Supplied data:
• • • •

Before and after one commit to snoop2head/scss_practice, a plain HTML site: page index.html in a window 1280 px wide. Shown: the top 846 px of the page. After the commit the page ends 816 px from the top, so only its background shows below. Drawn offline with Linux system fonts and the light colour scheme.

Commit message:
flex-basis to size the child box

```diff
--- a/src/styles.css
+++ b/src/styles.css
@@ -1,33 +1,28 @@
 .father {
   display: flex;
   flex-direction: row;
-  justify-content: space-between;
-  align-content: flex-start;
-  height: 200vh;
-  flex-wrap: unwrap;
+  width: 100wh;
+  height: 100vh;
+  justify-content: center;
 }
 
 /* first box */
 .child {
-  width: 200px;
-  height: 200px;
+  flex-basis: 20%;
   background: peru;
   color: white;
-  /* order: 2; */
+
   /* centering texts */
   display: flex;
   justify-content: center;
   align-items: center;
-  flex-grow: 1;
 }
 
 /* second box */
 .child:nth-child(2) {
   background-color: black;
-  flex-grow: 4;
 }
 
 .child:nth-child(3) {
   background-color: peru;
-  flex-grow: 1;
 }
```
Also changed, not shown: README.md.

• • • •

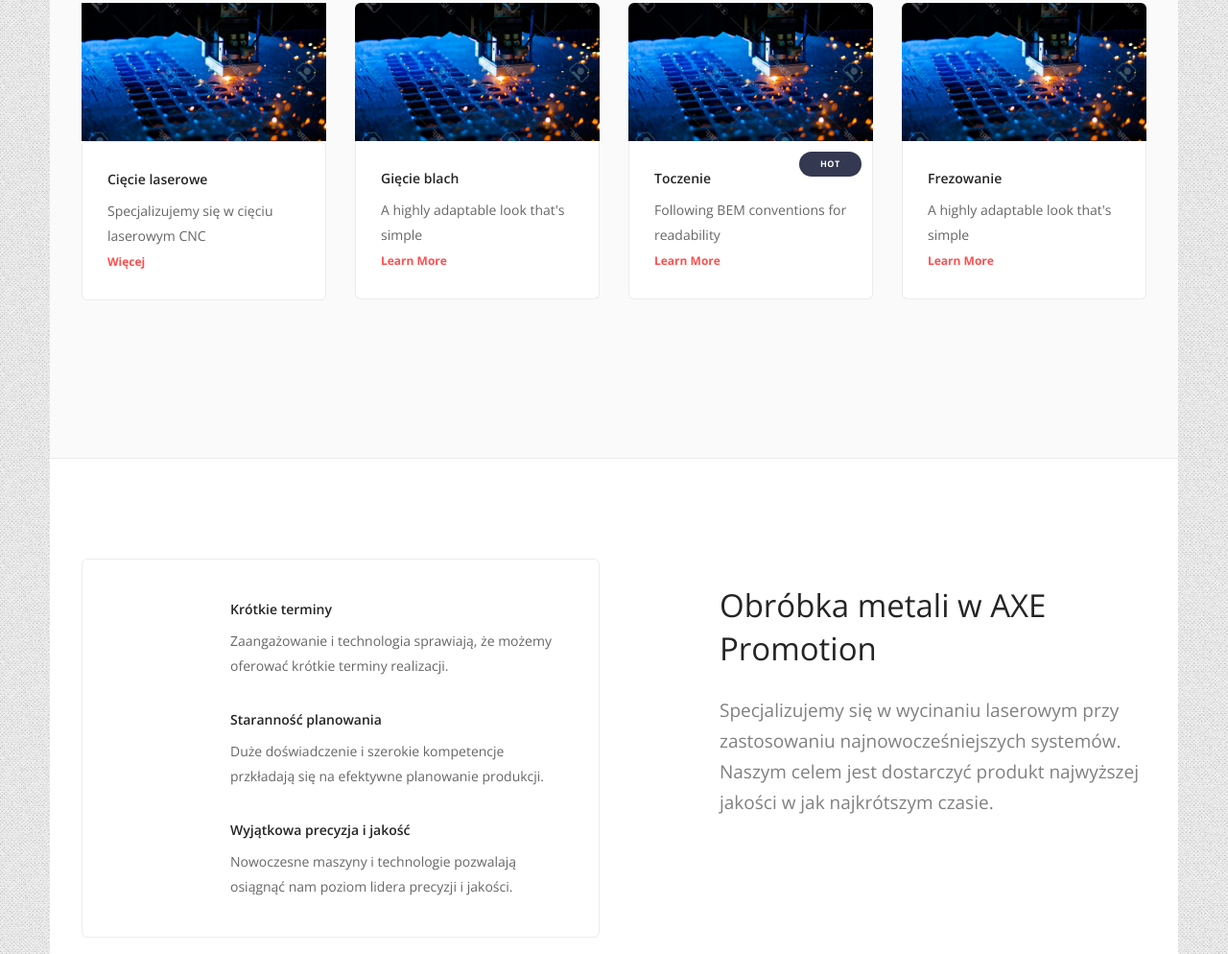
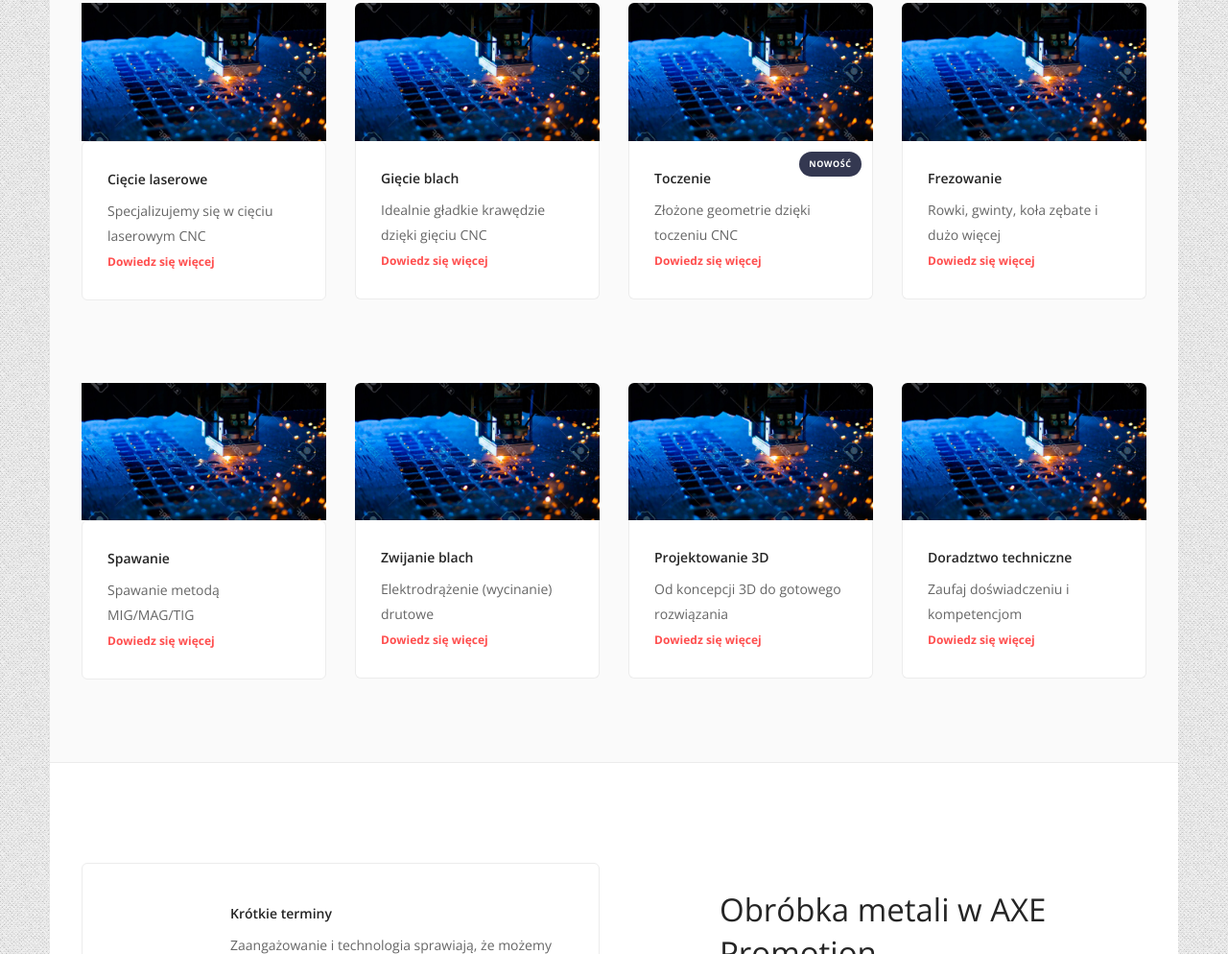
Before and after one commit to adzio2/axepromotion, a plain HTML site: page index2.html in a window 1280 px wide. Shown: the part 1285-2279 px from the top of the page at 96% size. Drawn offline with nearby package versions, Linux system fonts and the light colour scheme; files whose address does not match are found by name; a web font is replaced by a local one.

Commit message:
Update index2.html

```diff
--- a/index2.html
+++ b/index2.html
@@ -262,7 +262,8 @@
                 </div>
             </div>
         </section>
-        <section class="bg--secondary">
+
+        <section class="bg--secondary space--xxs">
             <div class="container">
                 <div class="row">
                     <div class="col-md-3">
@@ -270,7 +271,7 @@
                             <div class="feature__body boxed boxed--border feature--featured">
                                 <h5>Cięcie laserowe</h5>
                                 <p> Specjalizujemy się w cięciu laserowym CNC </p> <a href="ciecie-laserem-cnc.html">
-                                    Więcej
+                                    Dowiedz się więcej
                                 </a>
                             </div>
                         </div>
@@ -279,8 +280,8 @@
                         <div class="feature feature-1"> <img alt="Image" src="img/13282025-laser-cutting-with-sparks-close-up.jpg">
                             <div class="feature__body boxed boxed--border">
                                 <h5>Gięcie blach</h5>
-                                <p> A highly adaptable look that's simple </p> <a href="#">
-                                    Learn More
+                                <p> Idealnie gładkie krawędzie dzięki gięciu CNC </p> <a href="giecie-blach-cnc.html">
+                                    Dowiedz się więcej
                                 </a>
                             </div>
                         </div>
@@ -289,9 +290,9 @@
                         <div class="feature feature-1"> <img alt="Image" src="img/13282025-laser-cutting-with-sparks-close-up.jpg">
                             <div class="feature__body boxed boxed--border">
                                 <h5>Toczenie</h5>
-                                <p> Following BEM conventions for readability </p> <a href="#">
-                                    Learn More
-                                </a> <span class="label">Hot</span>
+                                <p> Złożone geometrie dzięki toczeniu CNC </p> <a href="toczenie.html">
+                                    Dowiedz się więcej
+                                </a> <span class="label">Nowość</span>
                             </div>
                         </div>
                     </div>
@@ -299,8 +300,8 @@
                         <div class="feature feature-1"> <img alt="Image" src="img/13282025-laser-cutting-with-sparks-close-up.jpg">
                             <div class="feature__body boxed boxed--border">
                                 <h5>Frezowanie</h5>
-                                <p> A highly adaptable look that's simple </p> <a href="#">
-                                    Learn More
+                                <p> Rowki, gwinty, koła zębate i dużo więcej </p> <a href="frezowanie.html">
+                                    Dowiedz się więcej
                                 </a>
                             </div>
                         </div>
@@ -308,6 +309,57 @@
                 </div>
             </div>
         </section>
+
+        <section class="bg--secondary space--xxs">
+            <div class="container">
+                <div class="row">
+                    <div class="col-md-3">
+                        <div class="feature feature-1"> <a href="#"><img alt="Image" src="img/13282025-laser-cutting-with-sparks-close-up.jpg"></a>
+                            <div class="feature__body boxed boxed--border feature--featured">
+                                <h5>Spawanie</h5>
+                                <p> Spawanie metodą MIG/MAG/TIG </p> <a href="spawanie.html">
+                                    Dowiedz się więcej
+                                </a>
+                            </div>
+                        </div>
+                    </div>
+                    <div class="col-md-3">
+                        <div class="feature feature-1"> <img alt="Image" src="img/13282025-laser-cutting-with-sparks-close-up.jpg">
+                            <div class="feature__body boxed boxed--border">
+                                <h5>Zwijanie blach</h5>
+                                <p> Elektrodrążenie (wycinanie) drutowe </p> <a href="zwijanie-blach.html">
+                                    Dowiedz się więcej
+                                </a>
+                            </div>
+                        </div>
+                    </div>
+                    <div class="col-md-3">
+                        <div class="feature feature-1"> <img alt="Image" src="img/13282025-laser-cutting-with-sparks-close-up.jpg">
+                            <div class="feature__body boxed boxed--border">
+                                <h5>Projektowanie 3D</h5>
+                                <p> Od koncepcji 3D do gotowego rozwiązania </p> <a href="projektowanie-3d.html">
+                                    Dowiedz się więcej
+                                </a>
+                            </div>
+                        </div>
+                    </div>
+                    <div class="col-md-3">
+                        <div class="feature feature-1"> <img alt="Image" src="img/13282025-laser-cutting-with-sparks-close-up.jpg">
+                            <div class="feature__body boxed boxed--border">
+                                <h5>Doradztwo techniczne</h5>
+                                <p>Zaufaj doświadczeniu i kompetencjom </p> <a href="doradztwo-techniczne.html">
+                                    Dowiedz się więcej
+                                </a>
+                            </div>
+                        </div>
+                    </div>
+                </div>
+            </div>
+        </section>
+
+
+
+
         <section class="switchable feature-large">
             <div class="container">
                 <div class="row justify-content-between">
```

• • • •

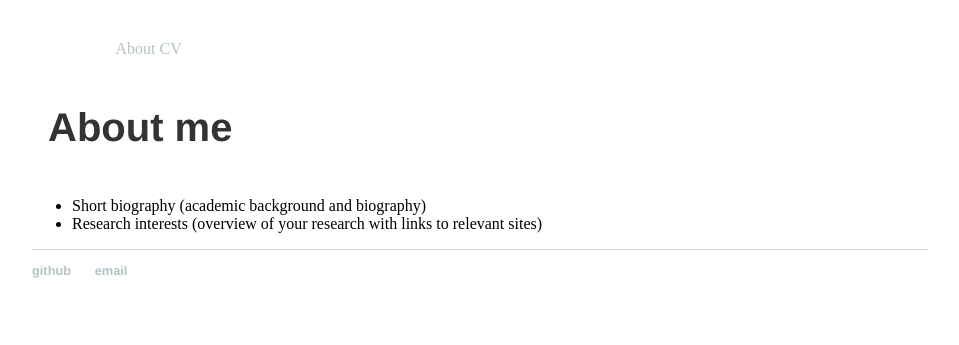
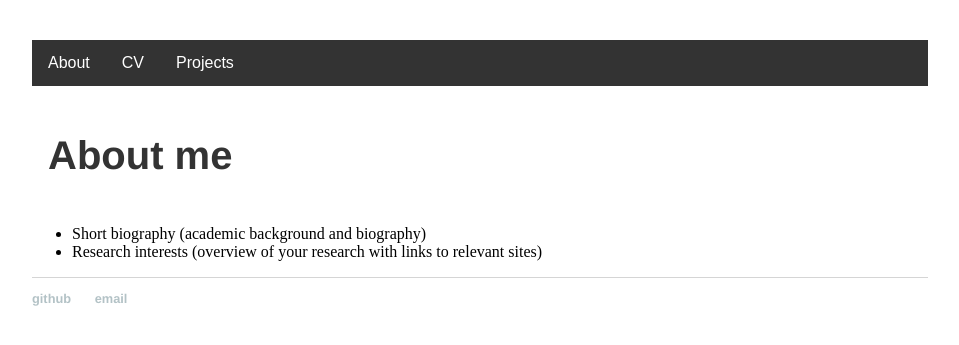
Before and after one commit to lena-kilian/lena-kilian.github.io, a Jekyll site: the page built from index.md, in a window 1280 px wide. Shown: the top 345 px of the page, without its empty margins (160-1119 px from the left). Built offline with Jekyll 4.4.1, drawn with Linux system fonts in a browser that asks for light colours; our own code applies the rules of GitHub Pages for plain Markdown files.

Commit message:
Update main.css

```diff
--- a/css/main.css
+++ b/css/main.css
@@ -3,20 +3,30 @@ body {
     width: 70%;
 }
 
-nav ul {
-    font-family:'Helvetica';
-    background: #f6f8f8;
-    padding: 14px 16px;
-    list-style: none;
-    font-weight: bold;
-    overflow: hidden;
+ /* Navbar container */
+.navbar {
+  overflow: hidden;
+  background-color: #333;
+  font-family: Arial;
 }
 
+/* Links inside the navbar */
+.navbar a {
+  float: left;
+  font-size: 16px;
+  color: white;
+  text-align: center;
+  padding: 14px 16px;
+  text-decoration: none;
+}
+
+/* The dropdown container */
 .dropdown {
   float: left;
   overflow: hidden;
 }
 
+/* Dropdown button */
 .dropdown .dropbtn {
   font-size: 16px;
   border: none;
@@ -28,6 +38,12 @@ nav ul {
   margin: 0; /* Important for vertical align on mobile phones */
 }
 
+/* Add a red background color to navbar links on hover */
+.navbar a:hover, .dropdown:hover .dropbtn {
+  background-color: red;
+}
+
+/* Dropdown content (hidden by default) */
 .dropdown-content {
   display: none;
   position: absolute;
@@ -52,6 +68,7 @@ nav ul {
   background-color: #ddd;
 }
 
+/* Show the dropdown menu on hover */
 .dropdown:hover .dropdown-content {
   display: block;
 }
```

• • • •

Exercise details:
Extract from the listing above the lines between the line containing "Before and after one commit to snoop2head/scss_practice, a" and the line containing "Also changed, not shown: README.md.", keeping both of those lines. Output nothing else.

Answer:
Before and after one commit to snoop2head/scss_practice, a plain HTML site: page index.html in a window 1280 px wide. Shown: the top 846 px of the page. After the commit the page ends 816 px from the top, so only its background shows below. Drawn offline with Linux system fonts and the light colour scheme.

Commit message:
flex-basis to size the child box

```diff
--- a/src/styles.css
+++ b/src/styles.css
@@ -1,33 +1,28 @@
 .father {
   display: flex;
   flex-direction: row;
-  justify-content: space-between;
-  align-content: flex-start;
-  height: 200vh;
-  flex-wrap: unwrap;
+  width: 100wh;
+  height: 100vh;
+  justify-content: center;
 }
 
 /* first box */
 .child {
-  width: 200px;
-  height: 200px;
+  flex-basis: 20%;
   background: peru;
   color: white;
-  /* order: 2; */
+
   /* centering texts */
   display: flex;
   justify-content: center;
   align-items: center;
-  flex-grow: 1;
 }
 
 /* second box */
 .child:nth-child(2) {
   background-color: black;
-  flex-grow: 4;
 }
 
 .child:nth-child(3) {
   background-color: peru;
-  flex-grow: 1;
 }
```
Also changed, not shown: README.md.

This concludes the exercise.